IE10 is still IE and insecure. I never use m$'s browsers. So that isn't an argument either.
Search? What for? I usually know at least approximately where my files are. Also the installed software is easier to find via a menu system (like the start button), than having to enter it's name (which I might have forgotten and then a text search is more difficult) in a search bar. For me it is like going backwards in time to the days of DOS where you had no GUI and had to type in everything.
Task Manager? The one you get in Windows 7 is good enough, and if it isn't there are 3rd party tools like Process Manager available...
SkyDrive? I can use that with Windows 7, XP, Linux and probably most other OS's too....
Metro? Totally useless crap if you don't have a touch enabled device, and also then I'd Question it's usefulness. The same applies for the store, there isn't anything there for which there aren't any better real Windows programs.
Support for UEFI? What would anyone need that for???
The only useful stuff that is left is:
1. the Hyper-V Host (and that really can only be used on hardware that has virtualization support and enough RAM). Also, most people don't need that.
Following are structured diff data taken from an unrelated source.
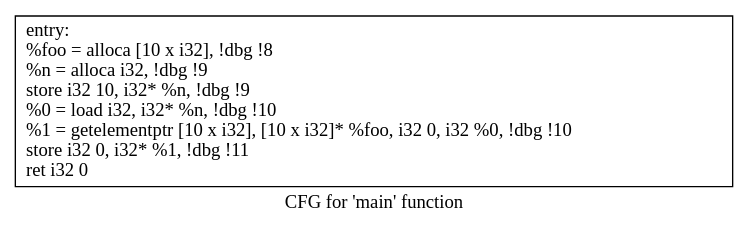
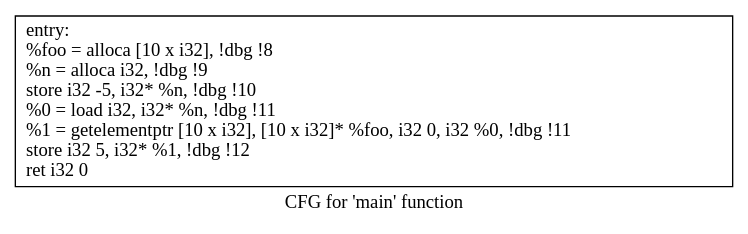
Before and after one commit to Lentosy/Master-Informatica: the diagram in Semester II/Compilers/Labo/4. Intermediate Representation/ir_files/cfg.main.dot, drawn with Graphviz. The commit also changed 10 other files, not shown here.

```diff
--- a/Semester II/Compilers/Labo/4. Intermediate Representation/ir_files/cfg.main.dot
+++ b/Semester II/Compilers/Labo/4. Intermediate Representation/ir_files/cfg.main.dot
@@ -1,5 +1,5 @@
 digraph "CFG for 'main' function" {
 	label="CFG for 'main' function";
 
-	Node0x5558087dba20 [shape=record,label="{entry:\l  %foo = alloca [10 x i32], !dbg !8\l  %n = alloca i32, !dbg !9\l  store i32 10, i32* %n, !dbg !9\l  %0 = load i32, i32* %n, !dbg !10\l  %1 = getelementptr [10 x i32], [10 x i32]* %foo, i32 0, i32 %0, !dbg !10\l  store i32 0, i32* %1, !dbg !11\l  ret i32 0\l}"];
+	Node0x55f1aef73a60 [shape=record,label="{entry:\l  %foo = alloca [10 x i32], !dbg !8\l  %n = alloca i32, !dbg !9\l  store i32 -5, i32* %n, !dbg !10\l  %0 = load i32, i32* %n, !dbg !11\l  %1 = getelementptr [10 x i32], [10 x i32]* %foo, i32 0, i32 %0, !dbg !11\l  store i32 5, i32* %1, !dbg !12\l  ret i32 0\l}"];
 }
```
You can also always use a type 2 hypervisor like Virtualbox, it is good enough for virtualization on a desktop system as that normally only makes sense for testing purposes and then you can live with the lower performance.
2. WindowsToGo, which I haven't come round to testing yet though.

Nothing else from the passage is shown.